One of the times that worrisome thoughts and stressors are most likely to come to mind is right as you’re laying down to bed. That’s typically because it’s the first time all you’ve probably actually sat and not done anything all day. Unfortunately, that also decreases your chances of falling asleep soundly. One of the best exercises I always suggest to my clients is to write down everything that pops into your head for 10 minutes before you go to bed. After the 10 minutes is up, rip up everything you’ve written down and throw it away. This can help you both metaphorically and physically get the thoughts out of your head so you can “put them to bed” so to speak.
As for relaxing, doing deep breathing exercises can be a big help. An easy one to do is to focus on breathing in for 4 seconds, holding for 4 seconds, and breathing out over 6-8 seconds. Because you’re focusing on counting out the time, and your deep breathing, it can turn the focus away from the mind and into the physical body. It’s also genuinely just a relaxing breathing technique to use.
“I was reading recently about how in Chinese medicine that depending on the time that you wake up at night it might relate to a problem somewhere in your body. I’d be interested to know more. I always wake around 4 or 5am.”
What this question is referring to is the Organ Body Clock. It states that your wakeup time indicates physical problems within our body. As of right now, this topic has not been researched to determine if it is, in fact, accurate or valid; although, you will find a lot of stories online where people say it was true for them

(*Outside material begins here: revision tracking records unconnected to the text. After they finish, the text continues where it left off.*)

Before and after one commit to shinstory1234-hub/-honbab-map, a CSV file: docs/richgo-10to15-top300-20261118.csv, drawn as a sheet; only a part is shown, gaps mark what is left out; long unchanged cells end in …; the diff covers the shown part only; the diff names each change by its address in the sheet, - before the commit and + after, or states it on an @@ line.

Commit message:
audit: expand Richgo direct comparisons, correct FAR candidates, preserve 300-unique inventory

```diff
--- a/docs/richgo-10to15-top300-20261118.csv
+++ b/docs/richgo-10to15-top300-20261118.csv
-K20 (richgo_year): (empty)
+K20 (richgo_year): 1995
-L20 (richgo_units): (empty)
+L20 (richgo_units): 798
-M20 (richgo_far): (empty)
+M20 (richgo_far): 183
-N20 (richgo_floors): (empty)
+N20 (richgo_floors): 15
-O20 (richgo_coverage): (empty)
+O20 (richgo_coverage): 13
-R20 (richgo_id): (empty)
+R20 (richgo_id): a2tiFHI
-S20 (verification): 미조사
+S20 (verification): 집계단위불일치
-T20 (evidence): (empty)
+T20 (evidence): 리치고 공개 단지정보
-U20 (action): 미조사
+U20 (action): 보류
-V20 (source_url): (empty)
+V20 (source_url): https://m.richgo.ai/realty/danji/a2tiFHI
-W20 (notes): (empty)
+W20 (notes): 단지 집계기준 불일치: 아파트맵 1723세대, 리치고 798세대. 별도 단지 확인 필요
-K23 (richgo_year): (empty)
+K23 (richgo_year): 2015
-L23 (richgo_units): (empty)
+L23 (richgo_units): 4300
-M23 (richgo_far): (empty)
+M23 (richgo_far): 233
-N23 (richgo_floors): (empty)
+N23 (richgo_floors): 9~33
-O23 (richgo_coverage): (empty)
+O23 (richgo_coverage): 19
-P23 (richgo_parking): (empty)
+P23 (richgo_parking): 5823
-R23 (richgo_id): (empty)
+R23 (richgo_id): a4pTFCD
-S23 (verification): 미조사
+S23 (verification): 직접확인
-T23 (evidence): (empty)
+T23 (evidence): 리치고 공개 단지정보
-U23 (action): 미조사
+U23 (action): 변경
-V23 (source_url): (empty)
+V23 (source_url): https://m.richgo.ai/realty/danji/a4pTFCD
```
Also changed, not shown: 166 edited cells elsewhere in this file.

That being said, there are two other reasons you might be waking up. Either a) something in your environment is waking you up, or b) you’re not getting enough light exposure during the day. Sometimes playing white noise can help drown out sounds that might wake you up (such as a snoring partner or sounds outside). Also, investing in blackout blinds can be very helpful, especially when the sun starts rising early in the morning.
If you’re spending a lot of time indoors, you may not be getting enough light exposure during the day or that your body clock is set to the wrong time. To reset your body clock to a later time, try exposing yourself to bright light later in the day instead of early in the morning. Start off for a week in the late afternoon/early evening and see if that makes a difference. Just be sure that you’re dimming the bright light at least an hour before you’d like to go to bed. If you’re not able to get bright light easily in the evenings, using a light box can help (You can order them at most pharmacies such as boots)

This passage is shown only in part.